First week: “I’m wearing a polo shirt and chewing some plug. They’ll never find me. I’m a new man!”
Second week: “I’ll just wear a tank top and smoke a Honduran cheroot.”
Third week: “I don’t have to button my shirt. And who can tell it’s a Cuban?”
Fourth week: “Hello, Agent Johnson? There’s been a car parked outside my house all day every day for a week now.”
We are who we are, and it is ridiculous to think we become someone else because it’s January. If anything, we want to be more of who we are. If you say, “I resolve to eat more French toast with maple syrup and powdered sugar as gossamer-soft and white as the dandruff of my guardian angel,” people think you’re daft. If you say, “It is cold and bleak outside, so I resolve to deprive myself of French toast entirely; for breakfast I will lick a hot brick that has been rubbed in crushed flaxseed,” you get nods of approval.
Of course you should try to improve yourself, but don’t set yourself up for failure by participating in this New Year’s resolution nonsense. No, it’s much more satisfying to make resolutions ... for other people. Such as:
• If you run a website: You resolve to reword the text on the pop-up box that asks if the visitor would like to subscribe to a newsletter. Right now the options are something like “Yes, I’d like to learn more” and “No, I prefer to remain shrouded in the gray veil of ignorance.” If the visitor is asked for an e-mail address to get 3 percent off the price, the text says “Yes, I love to save money!!” and “No, I prefer to pay as much money as possible.”
You will change those because you are shaming people for not giving them your e-mail, which you will abuse by sending 10 letters a week offering free shipping on slippers that no one can order because you measure foot size in millimeters.
• If you own a grocery store: You resolve to send out technicians every morning to test the wheels of the carts, so no one gets that one wheel that shudders like a chihuahua during an artillery barrage. Or make all the carts shake. Either way, no one will feel as if they’ve been singled out by fate.
• If you are a telemarketer who uses robots that mimic human conversation, fooling the vulnerable into handing over credit card information, you resolve to read the Bible story of Saul of Tarsus, who fell off his horse and had a vision of righteousness that made him repent.
Actually, you can just do the falling-off-the-horse bit. And a ladder can be substituted for the horse.
• If you are a particular airline I have in mind, you resolve to cease operations so you no longer come up as an option when booking a flight. Yes, you’re inexpensive, but you charge extra for everything. What’s this $5 “Entertainment” charge? Oh, that’s for the flight attendant’s performance of the safety instructions.

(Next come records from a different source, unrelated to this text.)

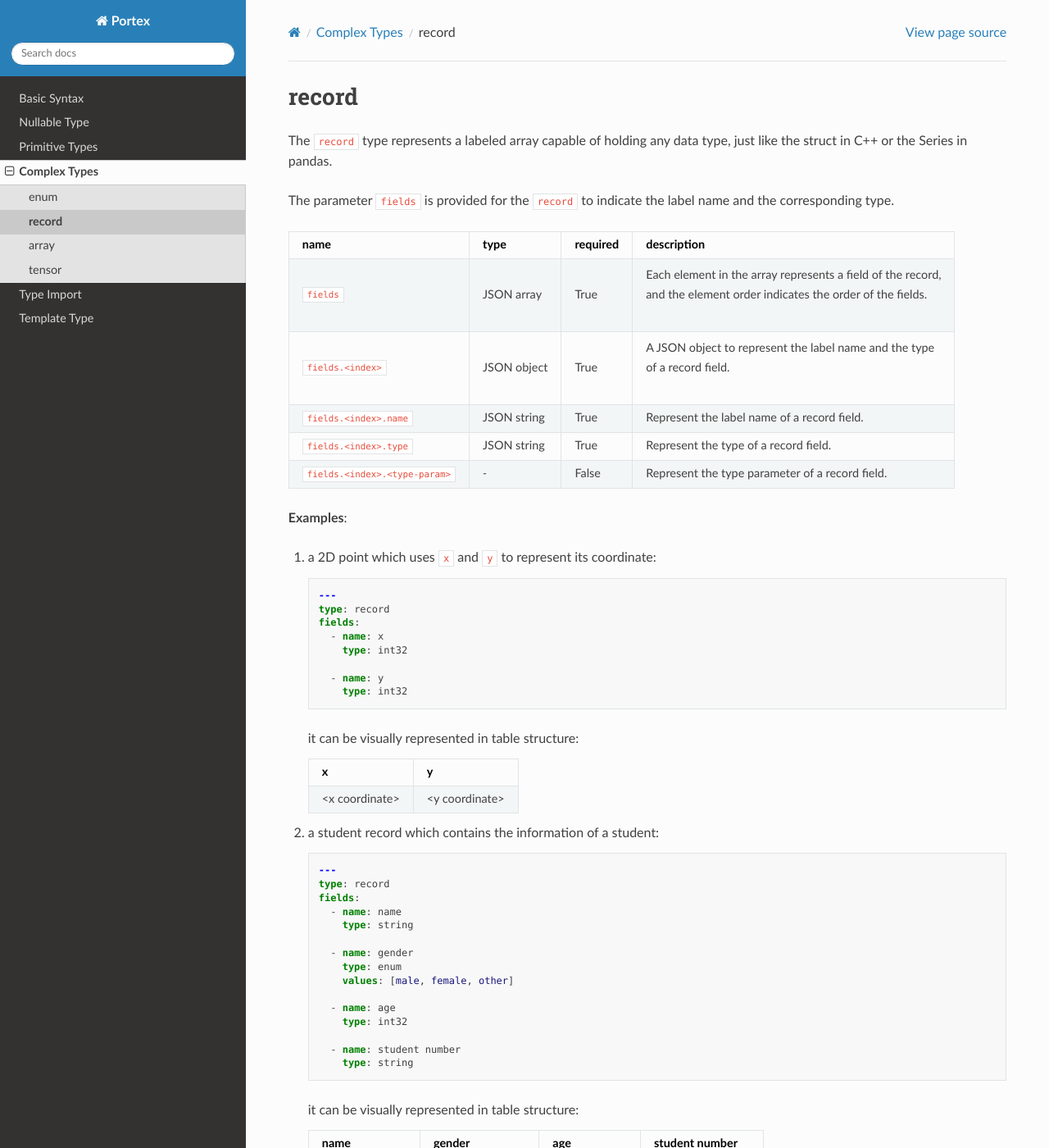
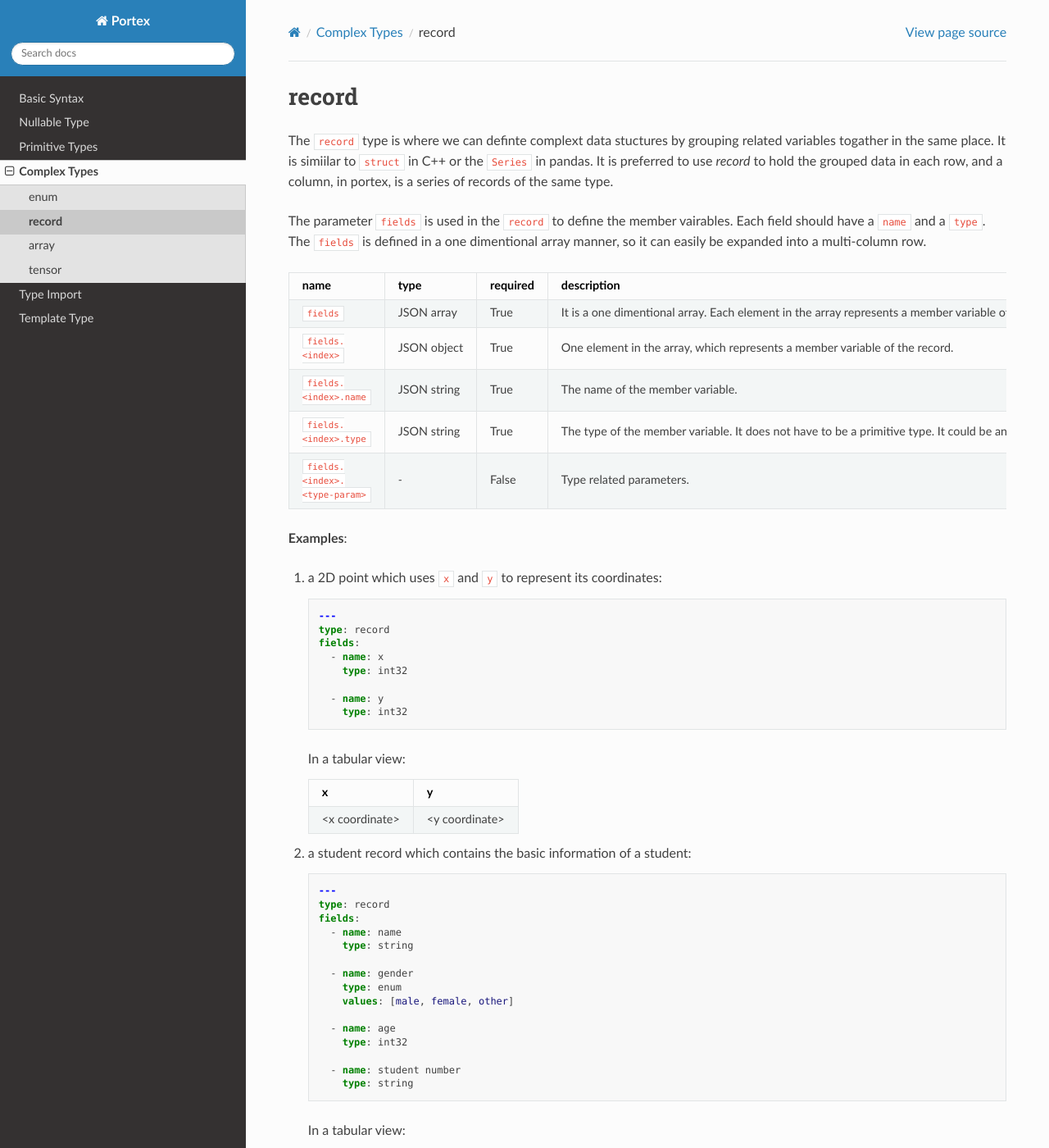
Before and after one commit to Project-OpenBytes/portex, a Sphinx documentation site: the page built from docs/source/schema/complex_types/record.rst, in a window 1280 px wide and 1400 px high. Shown: the whole window at 82% size. Built offline with Sphinx 7.4.7 and the Read the Docs theme 2.0.0, drawn with Linux system fonts in a browser that asks for light colours; some of the changed text lies outside the part shown.

Commit message:
Update record.rst
Fixed the wording of the documentation. It should explains it better and remove the label context of the document, since it is not truly relavent.

```diff
--- a/docs/source/schema/complex_types/record.rst
+++ b/docs/source/schema/complex_types/record.rst
@@ -2,11 +2,10 @@
  record
 ########
 
-The ``record`` type represents a labeled array capable of holding any data type, just like the
-struct in C++ or the Series in pandas.
+The ``record`` type is where we can definte complext data stuctures by grouping related variables togather in the same place. It is simiilar to
+``struct`` in C++ or the ``Series`` in pandas. It is preferred to use `record` to hold the grouped data in each row, and a column, in portex, is a series of records of the same type.
 
-The parameter ``fields`` is provided for the ``record`` to indicate the label name and the
-corresponding type.
+The parameter ``fields`` is used in the ``record`` to define the member vairables. Each field should have a ``name`` and a ``type``. The ``fields`` is defined in a one dimentional array manner, so it can easily be expanded into a multi-column row.
 
 .. list-table::
    :header-rows: 1
@@ -20,33 +19,31 @@ corresponding type.
    -  -  ``fields``
       -  JSON array
       -  True
-      -  |  Each element in the array represents a field of the record,
-         |  and the element order indicates the order of the fields.
+      -  It is a one dimentional array. Each element in the array represents a member variable of the record. The member variables are ordered.
 
    -  -  ``fields.<index>``
       -  JSON object
       -  True
-      -  |  A JSON object to represent the label name and the type
-         |  of a record field.
+      -  One element in the array, which represents a member variable of the record.
 
    -  -  ``fields.<index>.name``
       -  JSON string
       -  True
-      -  Represent the label name of a record field.
+      -  The name of the member variable.
 
    -  -  ``fields.<index>.type``
       -  JSON string
       -  True
-      -  Represent the type of a record field.
+      -  The type of the member variable. It does not have to be a primitive type. It could be any type defined in the context.
 
    -  -  ``fields.<index>.<type-param>``
       -  `-`
       -  False
-      -  Represent the type parameter of a record field.
+      -  Type related parameters.
 
 **Examples**:
 
-#. a 2D point which uses ``x`` and ``y`` to represent its coordinate:
+#. a 2D point which uses ``x`` and ``y`` to represent its coordinates:
 
    .. code:: yaml
 
@@ -59,7 +56,7 @@ corresponding type.
         - name: y
           type: int32
 
-   it can be visually represented in table structure:
+   In a tabular view:
 
    +----------------+----------------+
    | x              | y              |
@@ -67,7 +64,7 @@ corresponding type.
    | <x coordinate> | <y coordinate> |
    +----------------+----------------+
 
-#. a student record which contains the information of a student:
+#. a student record which contains the basic information of a student:
 
    .. code:: yaml
 
@@ -87,7 +84,7 @@ corresponding type.
         - name: student number
           type: string
 
-   it can be visually represented in table structure:
+   In a tabular view:
 
    +----------------+------------------+---------------+------------------+
    | name           | gender           | age           | student number   |
@@ -120,7 +117,7 @@ corresponding type.
             - name: y
               type: int32
 
-   it can be visually represented in table structure:
+   In a tabular view:
 
    +----------------+----------------+----------------+-----------------+
    | point1                          | point2                           |
@@ -131,4 +128,4 @@ corresponding type.
    +----------------+----------------+----------------+-----------------+
 
    This example shows the record can be nested, it can be used to support the multi-indexing feature
-   in table structure.
+   in a columnar store.
```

And what’s up with this $9 “Tray-Table Hinge Lubrication Fee”?
This airline once canceled my flight because — well, they couldn’t quite say. The pilot had mechanical difficulties, something like that. Last week my wife’s flight was delayed five hours because the cargo bay door was iced shut. They put everyone on the plane, then took everyone off. Which wouldn’t be so bad except for the “Carpet Wear and Tear Surcharge.”
• If you are a columnist: You resolve not to write something that collects various obvious grievances under the loose rubric of “resolutions” and hopes it’ll do because a significant portion of the audience won’t read the paper because the rustling is so loud.

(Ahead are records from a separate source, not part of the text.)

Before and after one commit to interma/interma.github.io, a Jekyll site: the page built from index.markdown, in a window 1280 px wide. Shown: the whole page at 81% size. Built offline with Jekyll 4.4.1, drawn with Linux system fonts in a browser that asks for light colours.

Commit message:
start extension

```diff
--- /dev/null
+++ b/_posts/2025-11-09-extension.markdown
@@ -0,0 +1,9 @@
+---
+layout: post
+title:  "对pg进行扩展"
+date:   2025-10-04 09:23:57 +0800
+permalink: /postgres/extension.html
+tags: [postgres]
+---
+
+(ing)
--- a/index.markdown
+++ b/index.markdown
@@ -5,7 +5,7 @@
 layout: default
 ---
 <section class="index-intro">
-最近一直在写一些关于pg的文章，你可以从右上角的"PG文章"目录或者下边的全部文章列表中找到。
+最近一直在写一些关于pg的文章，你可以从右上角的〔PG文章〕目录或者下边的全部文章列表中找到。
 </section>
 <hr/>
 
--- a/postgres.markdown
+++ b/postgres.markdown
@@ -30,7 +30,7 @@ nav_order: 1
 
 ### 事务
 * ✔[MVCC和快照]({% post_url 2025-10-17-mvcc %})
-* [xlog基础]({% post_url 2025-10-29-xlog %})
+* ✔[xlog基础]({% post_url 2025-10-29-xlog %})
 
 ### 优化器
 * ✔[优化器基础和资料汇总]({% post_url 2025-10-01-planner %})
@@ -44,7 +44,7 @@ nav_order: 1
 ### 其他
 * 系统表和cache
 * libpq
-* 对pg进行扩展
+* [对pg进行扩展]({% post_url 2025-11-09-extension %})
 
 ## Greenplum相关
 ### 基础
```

I resolved that last year, but as Lenin said: “Resolutions are like pie crusts, made to be filled with delicious fruit fillings and distributed amongst the party members, with careful attention paid to those who are not enthusiastic enough.” No — that’s not quite what he said. It was: “Resolutions are like treaties, made to be broken.”

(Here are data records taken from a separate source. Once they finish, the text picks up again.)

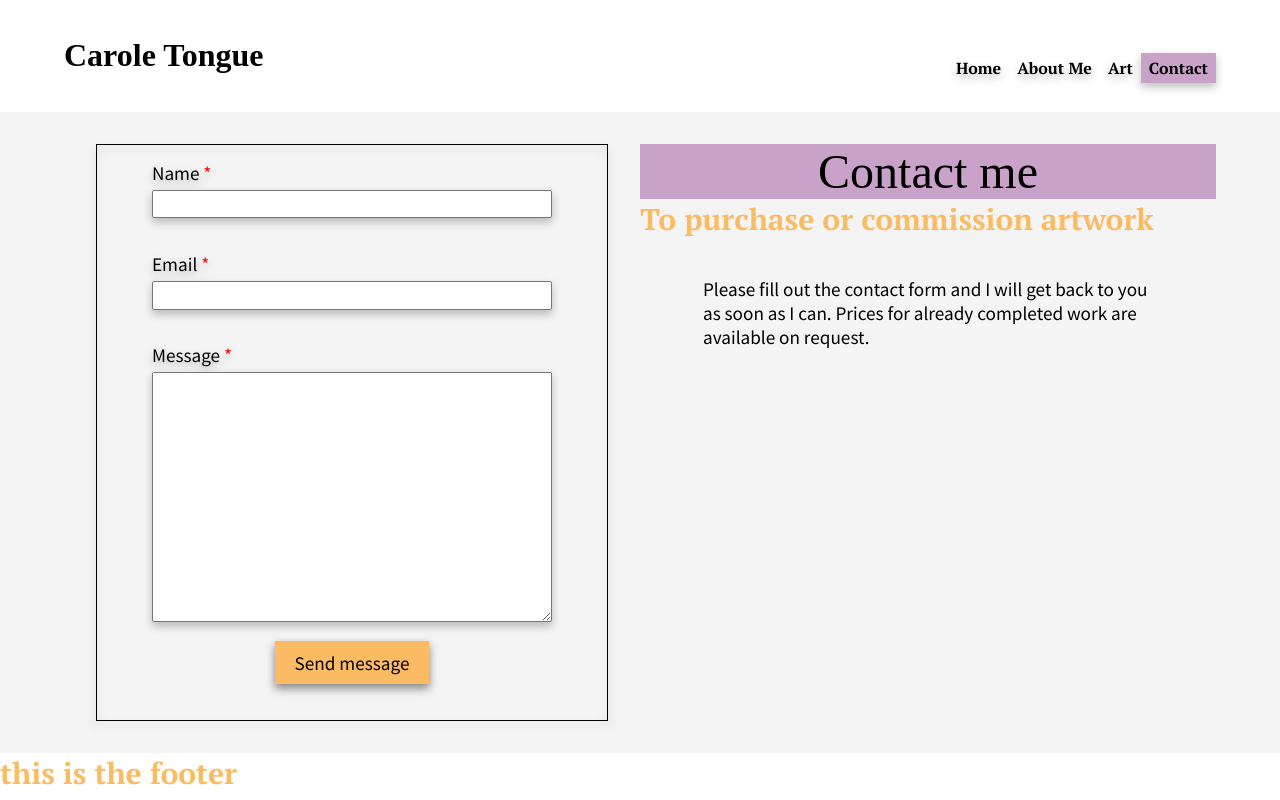
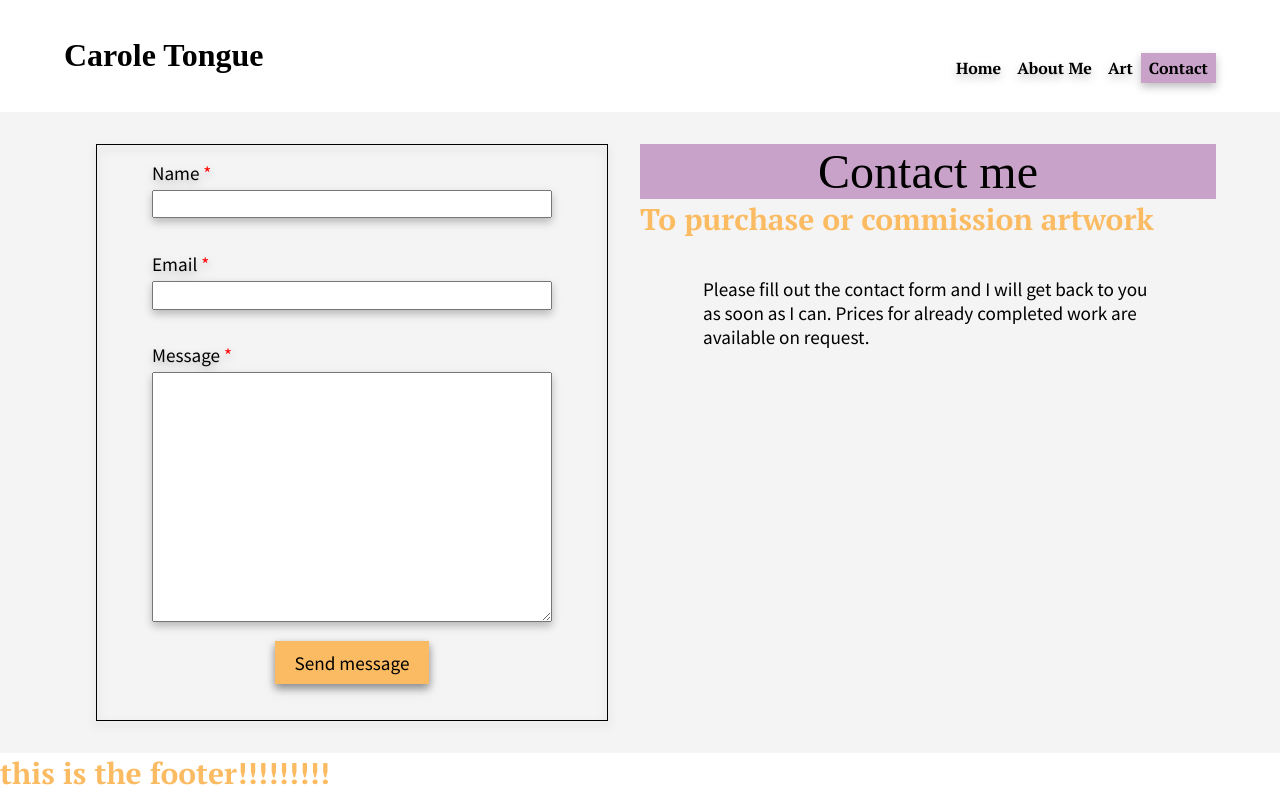
Before and after one commit to WarrenHawker/carole-website-contentful, a Next.js app: page /contact in a window 1280 px wide. Built offline with nearby package versions, Linux system fonts and the light colour scheme; a web font is replaced by a local one.

Commit message:
testing deploy

```diff
--- a/src/components/footer.js
+++ b/src/components/footer.js
@@ -1,7 +1,7 @@
 const Footer = () => {
   return (
     <footer>
-      <h2>this is the footer</h2>
+      <h2>this is the footer!!!!!!!!!</h2>
     </footer>
   );
 };
```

First day of the year, and I’ve already accomplished something!